Living in Belmond, Iowa, most of their lives, the Talbots planned and reached success through smart financial decision-making.

“We started early in our marriage to plan and systematically save for the future,” Russ said. “We have invested wisely throughout the years.”

The Talbots started their lifetime membership with the Alumni Association in 2008 after approaching the president and CEO for the ISU Alumni Association, Jeff Johnson.

“They were not aware that a person who is not a graduate of the university can join the Alumni Association,” Johnson said. “We have about 10,000 members of the association who are non-graduates.”

Johnson said many of the “friends” of Iowa State are parents of graduates or those who have not had the opportunity to attend a university, but if they could have, it would have been Iowa State.

From the first interactions in 1998, donating to and providing for students of Iowa State’s College of Veterinary Medicine, the couple has connected with and prized the faculty and students’ passion and loyalty for what they do and the college they represent.

“We started dropping our donations off in person, and through that we felt [veterinary students’ and employees’] passion for the animals and what they do,” Lora said.

Throughout the years, as both of their interests in the university have grown, so has their generosity of donations and gifts. The Talbots have improved their scholarship funding for the College of Veterinary Medicine, and began taking initiative with their involvement within the Alumni Association.

Since joining the Alumni Association, the couple has been involved in events like rallies and tailgates, and has provided funds for the College of Human Science’s fashion show — making an endowed increase from a $500 to a $1,000 prize for the first place winner of the event.

“They also started coming in and helping on game day, working on special projects with us and really showing deep interest in us,” Johnson said. “Not just writing a check and saying ‘we’re members.’”

The Talbots’ most recent endowment has achieved more than being a place for funding for the university’s Alumni Association, but it is a brand-new standard for universities across the nation — the first of its kind.

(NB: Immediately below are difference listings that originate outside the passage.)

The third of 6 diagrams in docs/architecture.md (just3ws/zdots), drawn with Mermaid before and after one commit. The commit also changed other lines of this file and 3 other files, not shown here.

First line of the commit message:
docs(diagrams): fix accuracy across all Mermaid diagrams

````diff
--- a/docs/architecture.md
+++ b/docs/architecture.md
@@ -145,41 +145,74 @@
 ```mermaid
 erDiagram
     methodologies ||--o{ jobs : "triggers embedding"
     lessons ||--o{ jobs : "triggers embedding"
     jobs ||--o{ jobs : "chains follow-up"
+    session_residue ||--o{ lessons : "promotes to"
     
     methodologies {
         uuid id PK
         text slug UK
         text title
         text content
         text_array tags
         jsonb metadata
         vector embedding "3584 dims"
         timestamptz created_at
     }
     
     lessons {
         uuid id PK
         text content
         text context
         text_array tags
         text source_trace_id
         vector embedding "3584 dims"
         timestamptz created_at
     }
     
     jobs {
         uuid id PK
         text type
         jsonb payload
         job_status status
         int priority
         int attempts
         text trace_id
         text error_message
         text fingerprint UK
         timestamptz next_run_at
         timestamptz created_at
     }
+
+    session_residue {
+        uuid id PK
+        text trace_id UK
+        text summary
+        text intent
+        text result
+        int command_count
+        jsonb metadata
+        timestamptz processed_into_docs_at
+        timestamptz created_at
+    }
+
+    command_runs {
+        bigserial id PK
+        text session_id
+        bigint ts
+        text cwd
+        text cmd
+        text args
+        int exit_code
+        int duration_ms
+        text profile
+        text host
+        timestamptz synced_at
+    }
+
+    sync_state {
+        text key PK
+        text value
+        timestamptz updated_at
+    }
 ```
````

With a $2.5 million value set to increase the Alumni Association’s prestige and worth, the award endows the seat of the president and CEO of the association, making it the first non-academic endowment in the United States.

Karen Simon, the assistant vice president of communications at the ISU Foundation, said donations collected since March 2014 have surpassed its goal of $115 million and are distributed in various ways.

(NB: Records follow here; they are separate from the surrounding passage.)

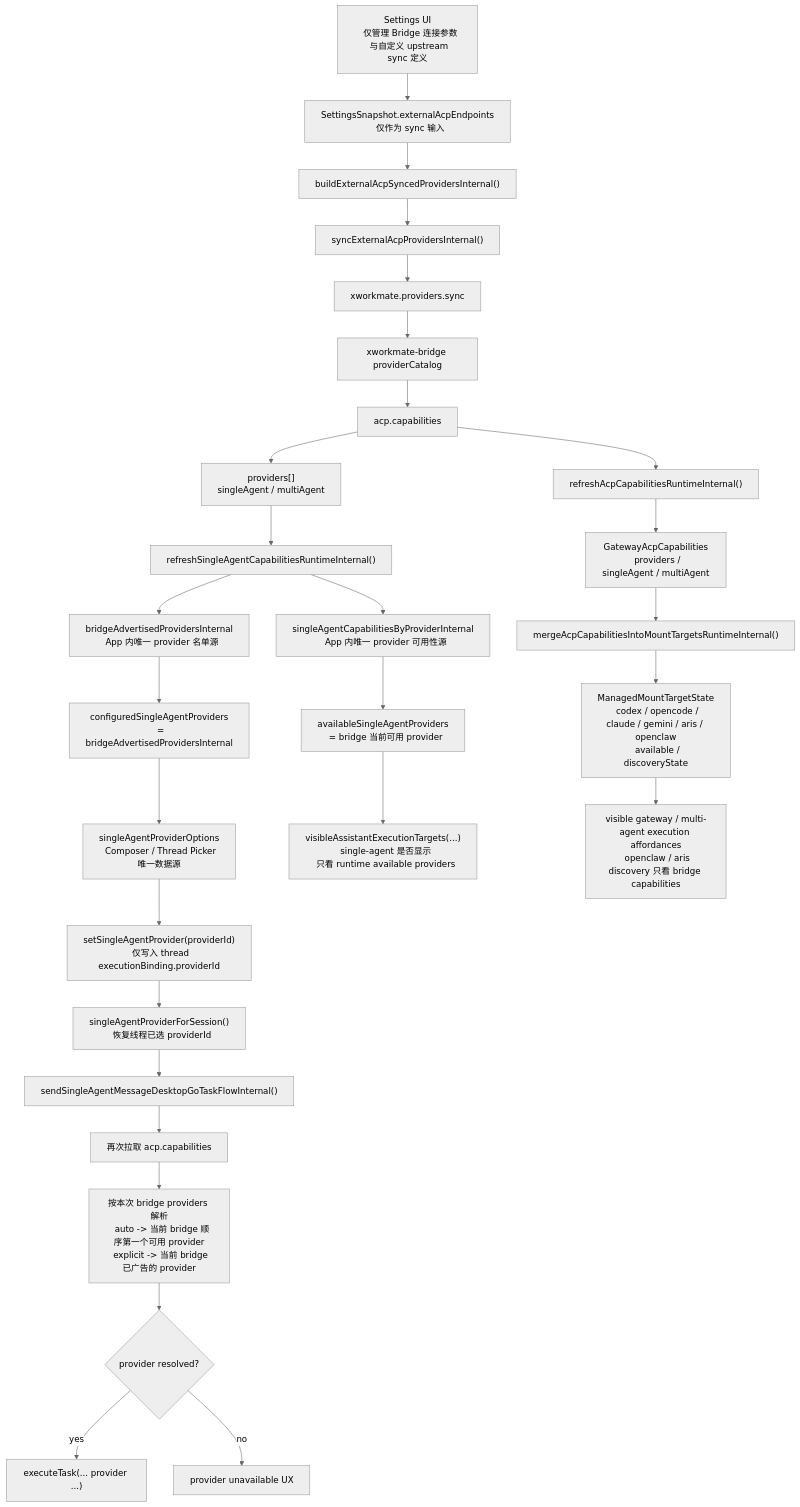
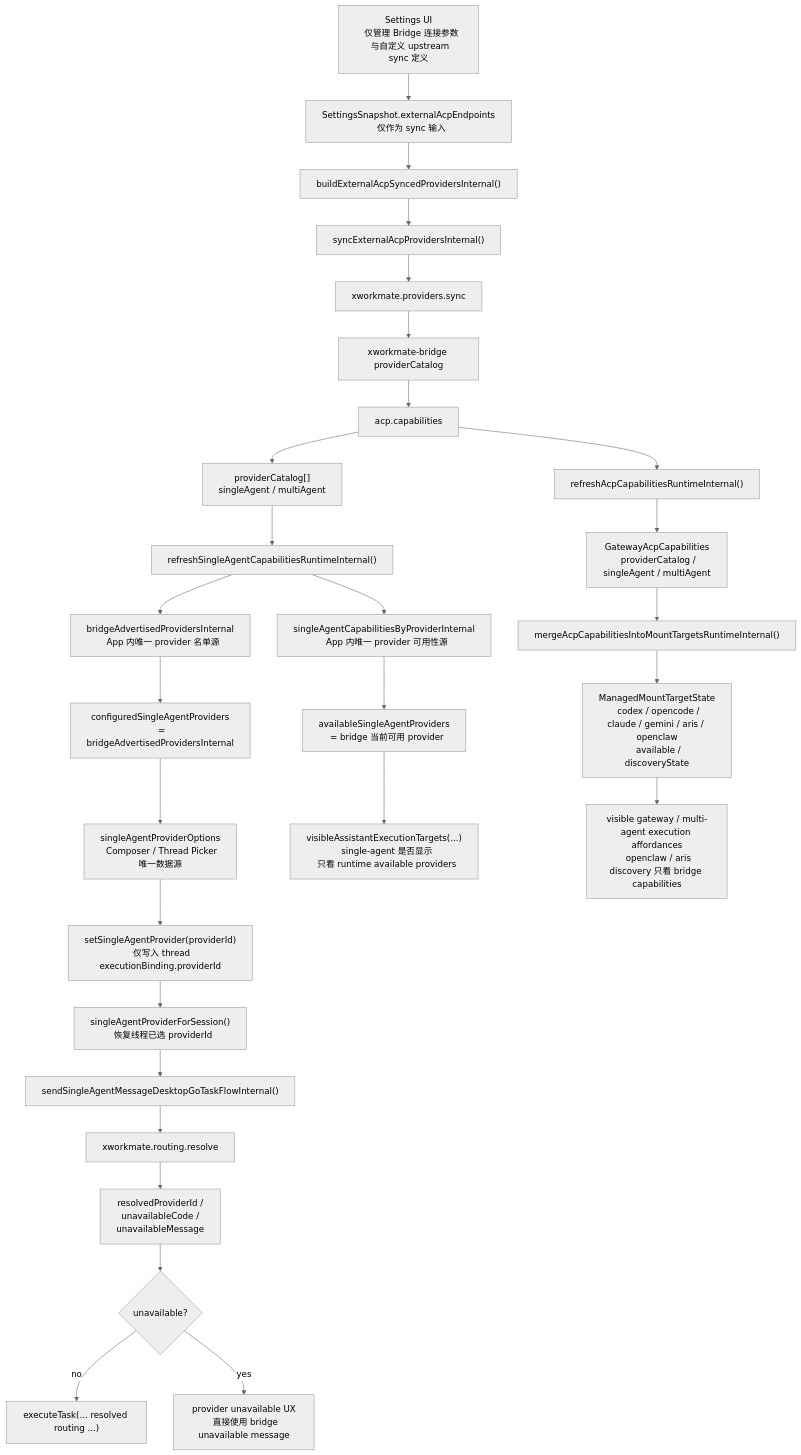
Before and after one commit to ai-workspace-lab/xworkmate-app: the second of 2 diagrams in docs/architecture/task-control-plane-unification.md, drawn with Mermaid (neutral theme). The commit also changed 9 other files, not shown here.

Commit message:
refactor: consume bridge-owned single-agent routing

````diff
--- a/docs/architecture/task-control-plane-unification.md
+++ b/docs/architecture/task-control-plane-unification.md
@@ -52,60 +52,61 @@
 ```mermaid
 flowchart TD
   A["Settings UI
   仅管理 Bridge 连接参数
   与自定义 upstream sync 定义"] --> B["SettingsSnapshot.externalAcpEndpoints
   仅作为 sync 输入"]
 
   B --> C["buildExternalAcpSyncedProvidersInternal()"]
   C --> D["syncExternalAcpProvidersInternal()"]
   D --> E["xworkmate.providers.sync"]
   E --> F["xworkmate-bridge providerCatalog"]
 
   F --> G["acp.capabilities"]
-  G --> H["providers[]
+  G --> H["providerCatalog[]
   singleAgent / multiAgent"]
 
   H --> I["refreshSingleAgentCapabilitiesRuntimeInternal()"]
   I --> J["bridgeAdvertisedProvidersInternal
   App 内唯一 provider 名单源"]
   I --> K["singleAgentCapabilitiesByProviderInternal
   App 内唯一 provider 可用性源"]
 
   G --> L["refreshAcpCapabilitiesRuntimeInternal()"]
   L --> M["GatewayAcpCapabilities
-  providers / singleAgent / multiAgent"]
+  providerCatalog / singleAgent / multiAgent"]
   M --> N["mergeAcpCapabilitiesIntoMountTargetsRuntimeInternal()"]
   N --> O["ManagedMountTargetState
   codex / opencode / claude / gemini / aris / openclaw
   available / discoveryState"]
 
   J --> P["configuredSingleAgentProviders
   = bridgeAdvertisedProvidersInternal"]
   P --> Q["singleAgentProviderOptions
   Composer / Thread Picker 唯一数据源"]
 
   K --> R["availableSingleAgentProviders
   = bridge 当前可用 provider"]
   R --> S["visibleAssistantExecutionTargets(...)
   single-agent 是否显示
   只看 runtime available providers"]
 
   O --> T["visible gateway / multi-agent execution affordances
   openclaw / aris discovery 只看 bridge capabilities"]
 
   Q --> U["setSingleAgentProvider(providerId)
   仅写入 thread executionBinding.providerId"]
 
   U --> V["singleAgentProviderForSession()
   恢复线程已选 providerId"]
 
   V --> W["sendSingleAgentMessageDesktopGoTaskFlowInternal()"]
-  W --> X["再次拉取 acp.capabilities"]
-  X --> Y["按本次 bridge providers 解析
-  auto -> 当前 bridge 顺序第一个可用 provider
-  explicit -> 当前 bridge 已广告的 provider"]
+  W --> X["xworkmate.routing.resolve"]
+  X --> Y["resolvedProviderId /
+  unavailableCode /
+  unavailableMessage"]
 
-  Y --> Z{"provider resolved?"}
-  Z -->|"yes"| AA["executeTask(... provider ...)"]
-  Z -->|"no"| AB["provider unavailable UX"]
+  Y --> Z{"unavailable?"}
+  Z -->|"no"| AA["executeTask(... resolved routing ...)"]
+  Z -->|"yes"| AB["provider unavailable UX
+  直接使用 bridge unavailable message"]
 ```
````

“We honor our donors’ wishes regarding the areas they wish to support but those funds are generally directed through priorities identified by university leadership, including deans and department heads,” Simon said.

The Talbots said the amount of money donated was for a mutually beneficial outcome, where they are able to give back to a university so welcoming, and the university is able to put funding where it sees it beneficial and continue setting an example with positive networking.

“Our focus has been on thinking and acting long term, not for immediate rewards,” Russ said.

Johnson said this endowment will create deeper graduate connections, spread the word about alumni, provide undesignated funds to expand, create internships for students to learn and will allow for flexibility when the next Alumni Association president enters into this endowed and pre-funded position.

“This endowment is coming at such a critical time in the life of the institution where the university is growing,” Johnson said. “We want to make sure we give our students as many opportunities as possible from a career perspective, but also a connection perspective.”

Lora described her appreciation for everyone at Iowa State, and felt that she, too, through connections with other graduates at the Alumni Center and Association, is a Cyclone as if she had graduated from Iowa State.

“If you drew my blood right now, in the syringe it would be cardinal and gold,” Lora said.